TASK TO COMPLETE> Repeat every entry exactly. Pictures stay out.

PROVIDED INFORMATION>
────────────────────────────────────────
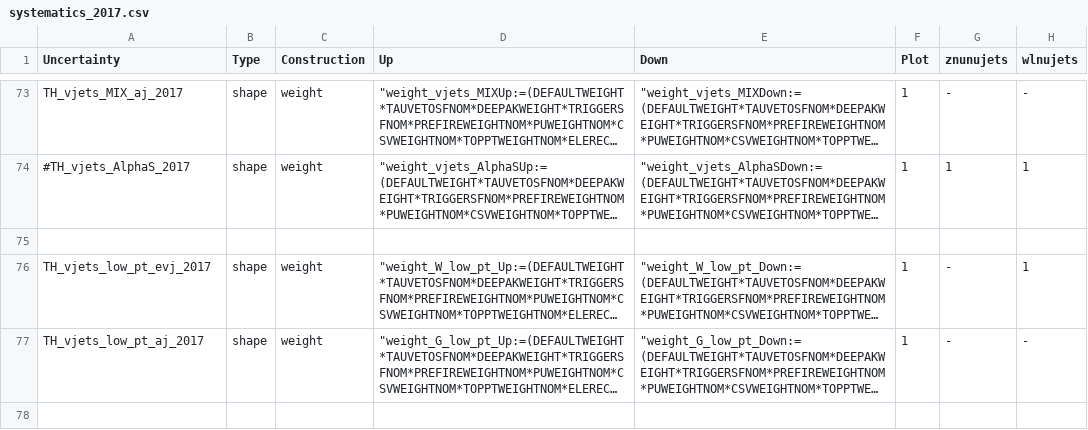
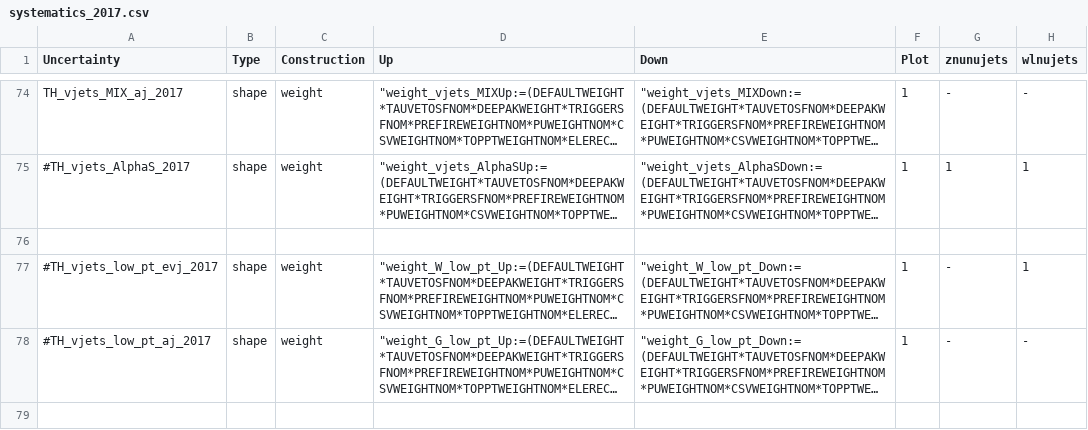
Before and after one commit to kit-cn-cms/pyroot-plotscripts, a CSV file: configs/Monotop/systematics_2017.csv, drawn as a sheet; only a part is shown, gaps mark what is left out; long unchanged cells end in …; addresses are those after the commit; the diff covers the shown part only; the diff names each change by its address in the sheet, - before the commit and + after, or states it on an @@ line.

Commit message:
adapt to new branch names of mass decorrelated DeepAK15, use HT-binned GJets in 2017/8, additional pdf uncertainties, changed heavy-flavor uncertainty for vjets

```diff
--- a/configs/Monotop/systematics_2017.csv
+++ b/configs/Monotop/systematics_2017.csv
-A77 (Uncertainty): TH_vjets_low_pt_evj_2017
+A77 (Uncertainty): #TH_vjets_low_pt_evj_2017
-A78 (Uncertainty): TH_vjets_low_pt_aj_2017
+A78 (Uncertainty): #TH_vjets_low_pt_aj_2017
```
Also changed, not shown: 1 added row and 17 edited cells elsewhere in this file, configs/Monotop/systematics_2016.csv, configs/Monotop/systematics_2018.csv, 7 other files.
────────────────────────────────────────
SOLUTION FOR THIS TASK>
Before and after one commit to kit-cn-cms/pyroot-plotscripts, a CSV file: configs/Monotop/systematics_2017.csv, drawn as a sheet; only a part is shown, gaps mark what is left out; long unchanged cells end in …; addresses are those after the commit; the diff covers the shown part only; the diff names each change by its address in the sheet, - before the commit and + after, or states it on an @@ line.

Commit message:
adapt to new branch names of mass decorrelated DeepAK15, use HT-binned GJets in 2017/8, additional pdf uncertainties, changed heavy-flavor uncertainty for vjets

```diff
--- a/configs/Monotop/systematics_2017.csv
+++ b/configs/Monotop/systematics_2017.csv
-A77 (Uncertainty): TH_vjets_low_pt_evj_2017
+A77 (Uncertainty): #TH_vjets_low_pt_evj_2017
-A78 (Uncertainty): TH_vjets_low_pt_aj_2017
+A78 (Uncertainty): #TH_vjets_low_pt_aj_2017
```
Also changed, not shown: 1 added row and 17 edited cells elsewhere in this file, configs/Monotop/systematics_2016.csv, configs/Monotop/systematics_2018.csv, 7 other files.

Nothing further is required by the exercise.